◆ Your task:
Read the entries below and pull out each line with the string "final".

[Start of Attachment]

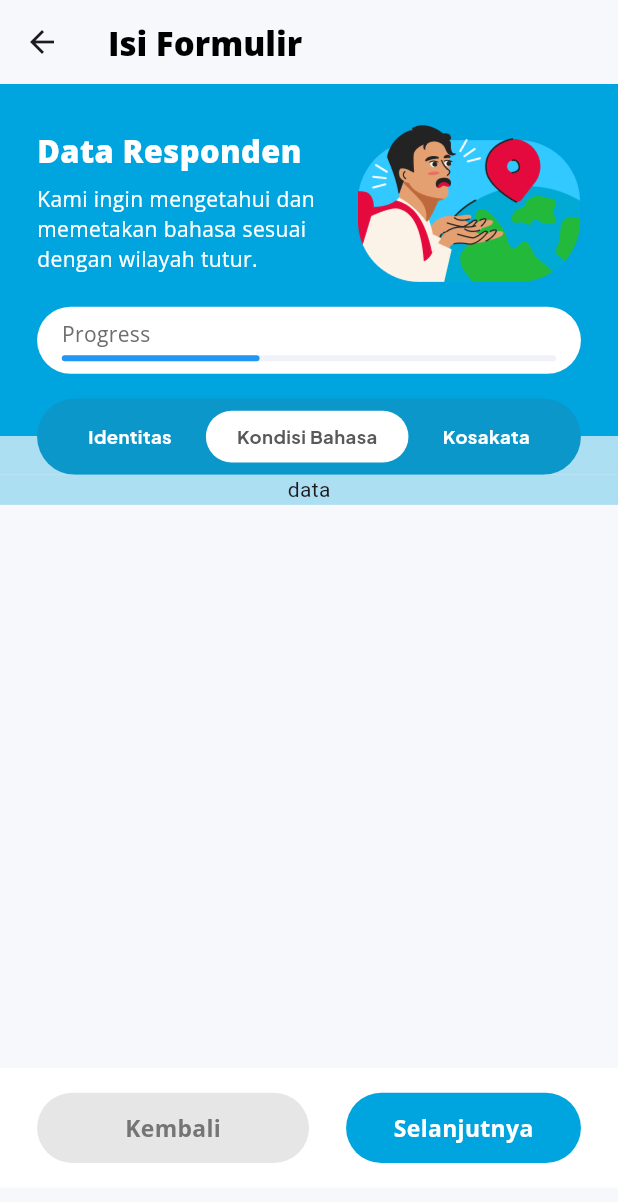
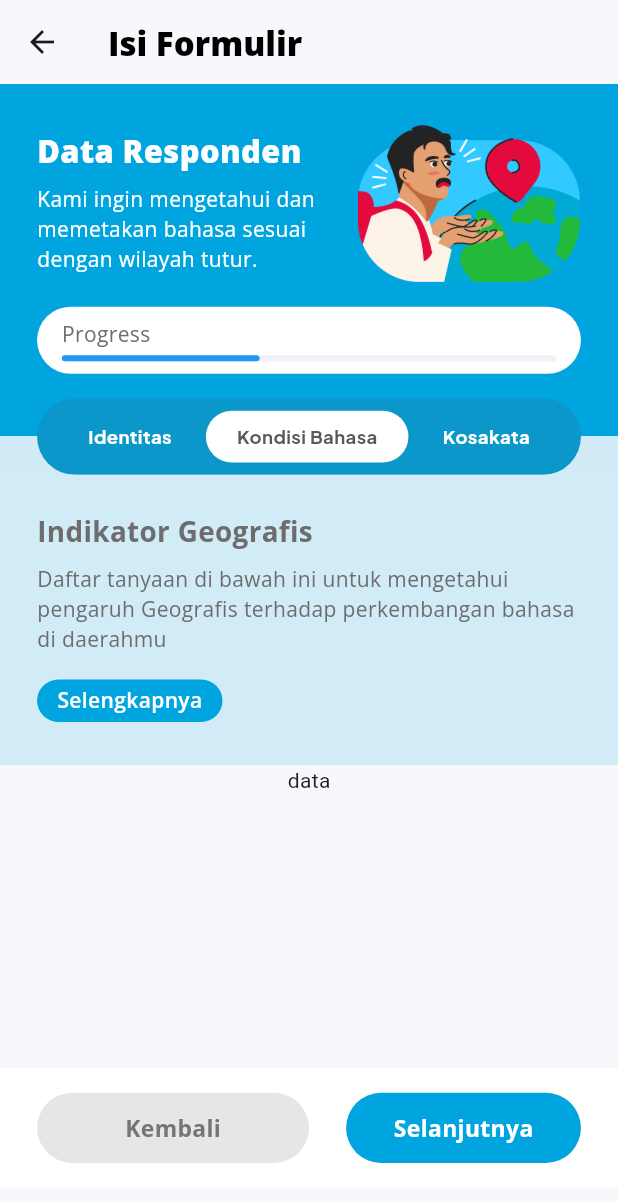
Before and after one commit to AhmadAsroruddin/Derana, a Flutter app: the IsiFormulirPage screen opened by its route, scrolled down 576 dp, after a tap on "Selanjutnya", on a phone screen of 412 x 824 dp. Shown: the top 1202 px of the screen. Run offline on Flutter 3.47's test engine with Material 3 defaults, Android fonts, the phone set to English and light mode, and no system bars; drawn by our look-alikes of percent_indicator; our stand-ins replace flutter_bloc, font_awesome_flutter, get_it, google_fonts, persistent_bottom_nav_bar, shared_preferences and 1 more; accounts and stored records are empty.

Commit message:
creating structur for kondisi bahasa

```diff
--- a/lib/main.dart
+++ b/lib/main.dart
@@ -1,8 +1,10 @@
 import 'package:derana_multipart/presentation/bloc/routes/route_cubit.dart';
 import 'package:derana_multipart/presentation/pages/form/isi_formulir_page.dart';
+import 'package:derana_multipart/presentation/providers/page_provider.dart';
 import 'package:derana_multipart/presentation/routes/router_delegate.dart';
 import 'package:flutter/material.dart';
 import 'package:flutter_bloc/flutter_bloc.dart';
+import 'package:provider/provider.dart';
 import './locator.dart' as di;
 
 void main() async {
@@ -30,9 +32,10 @@ class _MyAppState extends State<MyApp> {
 
   @override
   Widget build(BuildContext context) {
-    return MultiBlocProvider(
+    return MultiProvider(
       providers: [
         BlocProvider(create: (_) => di.locator<RouteCubit>()),
+        ChangeNotifierProvider(create: (context) => KondisiBahasaPageProvider())
       ],
       child: MaterialApp(
         title: 'Flutter Demo',
--- a/lib/presentation/pages/form/isi_formulir_page.dart
+++ b/lib/presentation/pages/form/isi_formulir_page.dart
@@ -1,7 +1,9 @@
 import 'package:derana_multipart/presentation/pages/form/identitas/identitas_page.dart';
+import 'package:derana_multipart/presentation/providers/page_provider.dart';
 import 'package:flutter/material.dart';
 import 'package:google_fonts/google_fonts.dart';
 import 'package:percent_indicator/linear_percent_indicator.dart';
+import 'package:provider/provider.dart';
 
 import '../../shared/const.dart';
 import '../../shared/theme.dart';
@@ -18,8 +20,22 @@ class IsiFormulirPage extends StatefulWidget {
 class _IsiFormulirPageState extends State<IsiFormulirPage> {
   var currPage = "Identitas";
 
+  final List<String> dataList = [
+    "Geografis",
+    "Ekonomi",
+    "Media",
+    "Teknologi(Internet)",
+    "Regulasi dan Pemerintah",
+    "Pendidikan",
+    "Ranah Penggunaan",
+    "Dokumentasi",
+    "Penutur"
+  ];
+
   @override
   Widget build(BuildContext context) {
+    final pageProvider = Provider.of<KondisiBahasaPageProvider>(context);
+
     return Scaffold(
       appBar: AppBar(
         backgroundColor: lightBackgroundColor,
@@ -54,7 +70,7 @@ class _IsiFormulirPageState extends State<IsiFormulirPage> {
                         currPage == "Identitas"
                             ? lightBackgroundColor
                             : const Color.fromRGBO(
-                                0, 164, 222, .3), // Warna akhir
+                                0, 164, 222, .15), // Warna akhir
                       ],
                     ),
                   ),
@@ -208,11 +224,17 @@ class _IsiFormulirPageState extends State<IsiFormulirPage> {
                               vertical: deviceHeight * 0.01),
                           child: GestureDetector(
                             onTap: () {
+                              if (currPage == "Kondisi Bahasa") {
+                                if (pageProvider.getIndex() == 0) {
                                   setState(() {
                                     // Aksi untuk tombol "Kembali"
                                     currPage =
                                         "Identitas"; // Misalnya kembali ke halaman sebelumnya
                                   });
+                                } else {
+                                  pageProvider.backwardPage();
+                                }
+                              }
                             },
                             child: Container(
                               margin: EdgeInsets.only(
@@ -251,9 +273,13 @@ class _IsiFormulirPageState extends State<IsiFormulirPage> {
                             EdgeInsets.symmetric(vertical: deviceHeight * 0.01),
                         child: GestureDetector(
                           onTap: () {
+                            if (currPage == "Identitas") {
                               setState(() {
                                 currPage = "Kondisi Bahasa";
                               });
+                            } else if (currPage == "Kondisi Bahasa") {
+                              pageProvider.forwardPage();
+                            }
                           },
                           child: Container(
                             margin: EdgeInsets.symmetric(
--- a/lib/presentation/pages/form/kondisi_bahasa/kondisi_bahasa_page.dart
+++ b/lib/presentation/pages/form/kondisi_bahasa/kondisi_bahasa_page.dart
@@ -1,20 +1,76 @@
+import 'package:derana_multipart/presentation/providers/page_provider.dart';
 import 'package:derana_multipart/presentation/shared/const.dart';
+import 'package:derana_multipart/presentation/shared/theme.dart';
 import 'package:flutter/material.dart';
+import 'package:provider/provider.dart';
 
-class KondisiBahasaPage extends StatelessWidget {
+class KondisiBahasaPage extends StatefulWidget {
   const KondisiBahasaPage({super.key});
 
   @override
+  State<KondisiBahasaPage> createState() => _KondisiBahasaPageState();
+}
+
+class _KondisiBahasaPageState extends State<KondisiBahasaPage> {
+  @override
   Widget build(BuildContext context) {
+    final pageProvider = Provider.of<KondisiBahasaPageProvider>(context);
     return SingleChildScrollView(
-      child: Container(
-        width: deviceWidth,
-        color: const Color.fromRGBO(0, 164, 222, .3),
-        child: const Column(
-          children: <Widget>[
-            Text("data"),
-          ],
-        ),
+      child: Column(
+        children: [
+          Container(
+            padding: EdgeInsets.symmetric(horizontal: deviceWidth * 0.06),
+            width: deviceWidth,
+            color: const Color.fromRGBO(0, 164, 222, .15),
+            child: Column(
+              crossAxisAlignment: CrossAxisAlignment.start,
+              children: <Widget>[
+                SizedBox(
+                  height: deviceHeight * 0.03,
+                ),
+                Text(
+                  "Indikator ${pageProvider.currPage}",
+                  style: greyIsiDataTextStyle.copyWith(
+                    fontSize: deviceWidth * 0.045,
+                    fontWeight: bold,
+                  ),
+                ),
+                Padding(
+                  padding: EdgeInsets.symmetric(
+                    vertical: deviceHeight * 0.01,
+                  ),
+                  child: Text(
+                    "Daftar tanyaan di bawah ini untuk mengetahui pengaruh ${pageProvider.currPageDesc} terhadap perkembangan bahasa di daerahmu",
+                    style: greyIsiDataTextStyle.copyWith(fontWeight: regular),
+                  ),
+                ),
+                SizedBox(
+                  height: deviceHeight * 0.01,
+                ),
+                Container(
+                  width: deviceWidth * 0.3,
+                  padding: EdgeInsets.symmetric(
+                    vertical: deviceHeight * 0.005,
+                    horizontal: deviceWidth * 0.005,
+                  ),
+                  decoration: BoxDecoration(
+                    borderRadius: BorderRadius.circular(20),
+                    color: primaryColor,
+                  ),
+                  child: Center(
+                      child: Text(
+                    "Selengkapnya",
+                    style: whiteTextStyle.copyWith(fontWeight: semiBold),
+                  )),
+                ),
+                SizedBox(
+                  height: deviceHeight * 0.035,
+                ),
+              ],
+            ),
+          ),
+          Text("data")
+        ],
       ),
     );
   }
--- /dev/null
+++ b/lib/presentation/providers/page_provider.dart
@@ -0,0 +1,67 @@
+import 'package:flutter/material.dart';
+
+class KondisiBahasaPageProvider with ChangeNotifier {
+  final List<String> pages = [
+    "Geografis",
+    "Ekonomi",
+    "Media",
+    "Teknologi(Internet)",
+    "Regulasi dan Pemerintah",
+    "Pendidikan",
+    "Ranah Penggunaan",
+    "Dokumentasi",
+    "Penutur"
+  ];
+
+  final List<String> pageDesc = [
+    "geografis",
+    "sektor ekonomi",
+    "faktor media massa",
+    "faktor teknologi (internet)",
+    "faktor regulasi (hukum)",
+    "pendidikan",
+    "ranah penggunaan",
+    "dokumentasi",
+    "penutur "
+  ];
+
+  late String _currPage;
+  late String _currPageDesc;
+
+  KondisiBahasaPageProvider() {
+    _currPage = pages[0];
+    _currPageDesc = pages[0];
+  }
+  String get currPage => _currPage;
+  String get currPageDesc => _currPageDesc;
+
+  int getIndex() {
+    int currIndexPage = pages.indexOf(_currPage);
+
+    return currIndexPage;
+  }
+
+  void forwardPage() {
+    int currIndexPage = pages.indexOf(_currPage);
+
+    if (currIndexPage == pages.length - 1) {
+      print("You are in last");
+    } else {
+      _currPage = pages[currIndexPage + 1];
+      _currPageDesc = pages[currIndexPage + 1];
+    }
+    notifyListeners();
+  }
+
+  void backwardPage() {
+    int currIndexPage = pages.indexOf(_currPage);
+
+    if (currIndexPage != 0) {
+      _currPage = pages[currIndexPage - 1];
+      _currPageDesc = pages[currIndexPage - 1];
+    } else {
+      print("You are in the first page");
+    }
+    notifyListeners();
+  }
+}
--- a/pubspec.yaml
+++ b/pubspec.yaml
@@ -45,7 +45,7 @@ dependencies:
   percent_indicator: ^4.2.3
   persistent_bottom_nav_bar: ^6.2.1
   iconify_flutter: ^0.0.5
-
+  provider: ^6.1.2
 
 dev_dependencies:
   flutter_test:
```
Also changed, not shown: pubspec.lock. Lines whose indentation alone changed are shown as unchanged.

[End of Attachment]

◆ Solution for this task:
+  final List<String> dataList = [
+    final pageProvider = Provider.of<KondisiBahasaPageProvider>(context);
+    final pageProvider = Provider.of<KondisiBahasaPageProvider>(context);
+  final List<String> pages = [
+  final List<String> pageDesc = [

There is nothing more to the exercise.